There was a glut of voices on the radio the other day, each eager to comment on ‘The Estate’, a TV fly-on-the-wall documentary about Ballysally housing estate near Coleraine. Some callers claimed it left out all the good stuff, some said it was plain depressing, some that it was good because it allowed disadvantaged people to speak for themselves. One point in particular hooked my hearing. A caller claimed that at the heart of Ballysally’s problems was a four-letter word – JOBS. The people in the estate had none and from this flowed their other ills.
No truer word. So how is the Good Friday Agreement working generally, in its promise that equality of employment opportunity would prevail here? Well, if you’re a Catholic, this might be a good time to put aside the paper and go for a walk…You’re gone? OK. “Labour Force Survey Religion Report 2010” from the OFMDFM says that 61% of long-term unemployed people are Catholic; the 2008 Annual Average of Long-Term Unemployed, from the Department of Enterprise, Trade and Investment, showed that 29 of the 38 electoral wards most affected by unemployment across Northern Ireland have at least 85% Catholic population.
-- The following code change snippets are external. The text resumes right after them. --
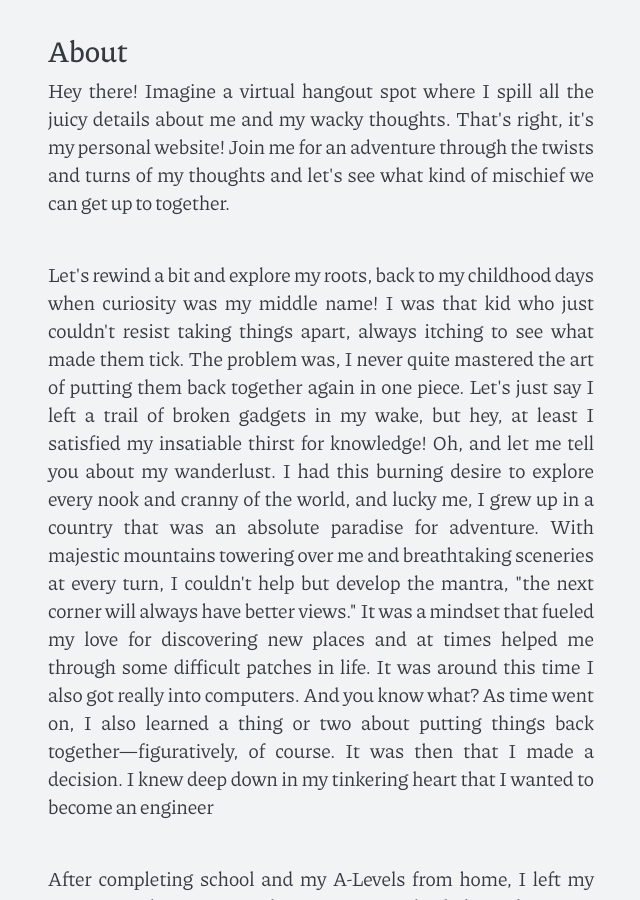
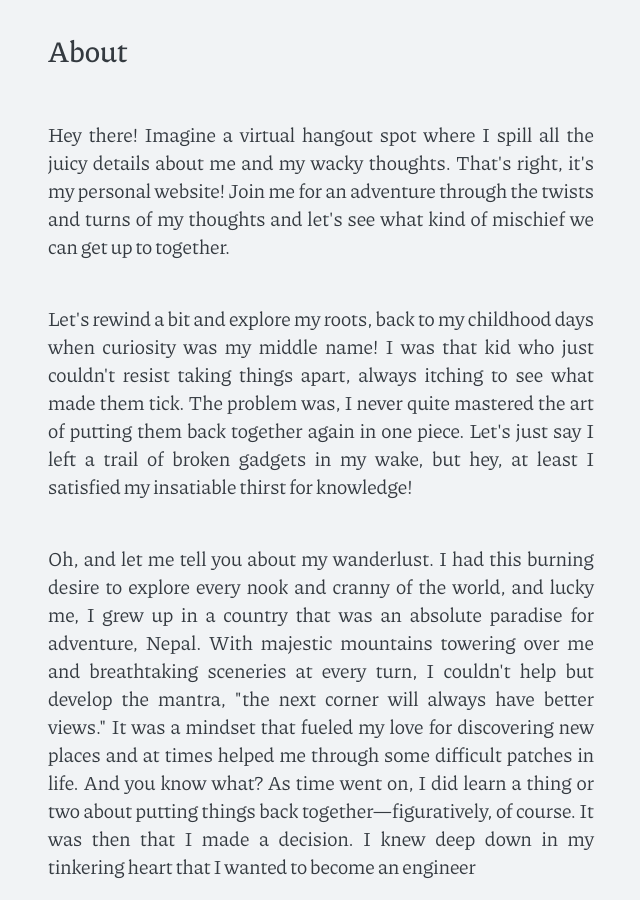
Before and after one commit to ShashwatAdh/ShashwatAdh.github.io, a Jekyll site: the page built from index.md, in a window 1280 px wide and 900 px high, scrolled down 974 px. Shown: the whole window, without its empty margins (319-959 px from the left). Built offline with Jekyll 4.4.1, drawn with Linux system fonts in a browser that asks for light colours; some of the changed text lies outside the part shown.

Commit message:
Update index.md

```diff
--- a/index.md
+++ b/index.md
@@ -4,7 +4,7 @@ title: Home
 ---
 
 # About
-
+<br>
 <div align = "justify">
 
 Hey there! Imagine a virtual hangout spot where I spill all the juicy details about me and my wacky thoughts. That's right, it's my personal website! Join me for an adventure through the twists and turns of my thoughts and let's see what kind of mischief we can get up to together.
@@ -13,13 +13,20 @@ Hey there! Imagine a virtual hangout spot where I spill all the juicy details ab
 <br>
 <div align = "justify">
 
-Let's rewind a bit and explore my roots, back to my childhood days when curiosity was my middle name! I was that kid who just couldn't resist taking things apart, always itching to see what made them tick. The problem was, I never quite mastered the art of putting them back together again in one piece. Let's just say I left a trail of broken gadgets in my wake, but hey, at least I satisfied my insatiable thirst for knowledge! Oh, and let me tell you about my wanderlust. I had this burning desire to explore every nook and cranny of the world, and lucky me, I grew up in a country that was an absolute paradise for adventure. With majestic mountains towering over me and breathtaking sceneries at every turn, I couldn't help but develop the mantra, "the next corner will always have better views." It was a mindset that fueled my love for discovering new places and at times helped me through some difficult patches in life. It was around this time I also got really into computers. And you know what? As time went on, I also learned a thing or two about putting things back together—figuratively, of course. It was then that I made a decision. I knew deep down in my tinkering heart that I wanted to become an engineer
+Let's rewind a bit and explore my roots, back to my childhood days when curiosity was my middle name! I was that kid who just couldn't resist taking things apart, always itching to see what made them tick. The problem was, I never quite mastered the art of putting them back together again in one piece. Let's just say I left a trail of broken gadgets in my wake, but hey, at least I satisfied my insatiable thirst for knowledge!
 
 </div>
 <br>
 <div align = "justify">
 
-After completing school and my A-Levels from home, I left my country and went to India to earn my bachelor's degree in Computer Engineering from Jain University. I spent four exciting years honing my technical skills while also travelling around a country with a rich and vibrant culture. It was during the engineering years that I narrowed my areas of interest into computers networks and then finally Cyber Security.
+
+Oh, and let me tell you about my wanderlust. I had this burning desire to explore every nook and cranny of the world, and lucky me, I grew up in a country that was an absolute paradise for adventure, Nepal. With majestic mountains towering over me and breathtaking sceneries at every turn, I couldn't help but develop the mantra, "the next corner will always have better views." It was a mindset that fueled my love for discovering new places and at times helped me through some difficult patches in life. And you know what? As time went on, I did learn a thing or two about putting things back together—figuratively, of course. It was then that I made a decision. I knew deep down in my tinkering heart that I wanted to become an engineer
+
+</div>
+<br>
+<div align = "justify">
+
+So, after completing school and my A-Levels from home, I left my beloved country and went to India to earn my bachelor's degree in Computer Engineering. Here I spent four exciting years honing my technical skills while also travelling around a country with a rich and vibrant culture. It was during the engineering years that I narrowed my areas of interest into computers networks and then finally Cyber Security.
 
 
 </div>
@@ -33,7 +40,7 @@ Now I live in the UK and with a Master's degree from the University of Plymouth
 <br>
 <div align = "justify">
 
-In this space, I will be publishing some captivating blogs. Get ready to dive into the world of cyber security topics as we explore various subjects and shedd some light on the latest trends. But that's not all—I won't just stop at cyber security. Oh no, my friend! I'll also take you on an exciting journey through the realm of new and fascinating technologies that cross my path. I will strive to document my learning processes every step of the way. I hope to learn and also teach from my encounters with cutting-edge tech, and I'll share my triumphs, challenges, and insights along the road. My aim is to create an open and engaging space where we can learn, grow, and evolve together. And you know what? I may just sprinkle a couple of travel stories along the way, just as a way for me to relive those moments.
+In this space, I will be publishing some captivating blogs. Get ready to dive into the world of cyber security topics as we explore various subjects and shedd some light on the latest trends. But that's not all—I won't just stop at cyber security. I'll also take you on an exciting journey through the realm of new and fascinating technologies that I cross paths with. I will strive to document my learning process every step of the way. I hope to learn and also teach from my encounters with cutting-edge tech, and I'll share my triumphs, challenges, and insights along the road. My aim is to create an open and engaging space where we can learn, grow, and evolve together. And you know what? I may just sprinkle a couple of travel stories along the way, just as a way for me to relive those moments.
 
 </div>
 <br>
```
Grim figures indeed, but in some ways grimmer is that not much is being done about it. Take the draft regeneration plan for Derry, which naturally is concerned with employment: it targets Protestant male under-achievement in education but doesn’t mention targeting Catholic inequality in employment.
You get more of the same when you look at efforts to secure private investment in the north. During 2010/2011, Invest NI managed to secure NOT A SINGLE JOB in West Belfast. Yet year after year, south and east Belfast attract shedloads more money via Invest NI than does north or west Belfast. You’re not surprised, you say? What private investor is going to go into an area that s/he sees as in need of a facelift or gripped by sectarianism? Perception rules. But you’re still left with some sick-bag facts in terms of public sector jobs. There again, the big projects keep heading towards the Titanic Quarter of Belfast and away from north or west Belfast. Exhibit A: Belfast Metropolitan College. A lot of people thought for a long time than West Belfast would get that one. Uh-uh. Titanic Quarter claims the prize. Exhibit B: the Public Records Office. Some simple souls believed the Public Records Office would locate itself at a rejuventated Crumlin Road Gaol. No, no, no,. It went – you guessed – to the Titanic Quarter.
This is doubly unfortunate, because when a project like the Public Records Office is located in an area, it brings with it a tourist trail, sets a precedent that other investors may well follow. And vice versa - non-location encourages non-investment. Of course east Belfast has its own employment problems, but they’re dwarfed by those that paralyse west and north Belfast.
You’d think that this kind of employment imbalance would draw yelps of outrage from some political party, if only to score points off their opponents. Alas, all is still on dale and hill. My suspicion is that in our desire to bury old animosities, we’ve reached the point where raising an old issue like employment inequality might be considered backward-looking, smelling of yesteryear. And yet I was talking to a senior trade union official a while back who insisted that lots of firms here operate with very uneven Catholic:Protestant figures for the work-force. Cases aren’t brought against them because people, including those involved, fear the repercussions of kicking up stink.
Let me confess my own bias: I’ve always tended to see the whole We-Built-The-Titanic-How-Wonderful thing as rich theatre-of-the-absurd material. But even allowing for that, there still is something crazy that, decades after fair employment legislation and fourteen years after the Good Friday Agreement, we’re still talking about the dice being loaded against Catholics in search of a job. Shouldn’t somebody be shouting they’re mad as hell and not going to take it any more?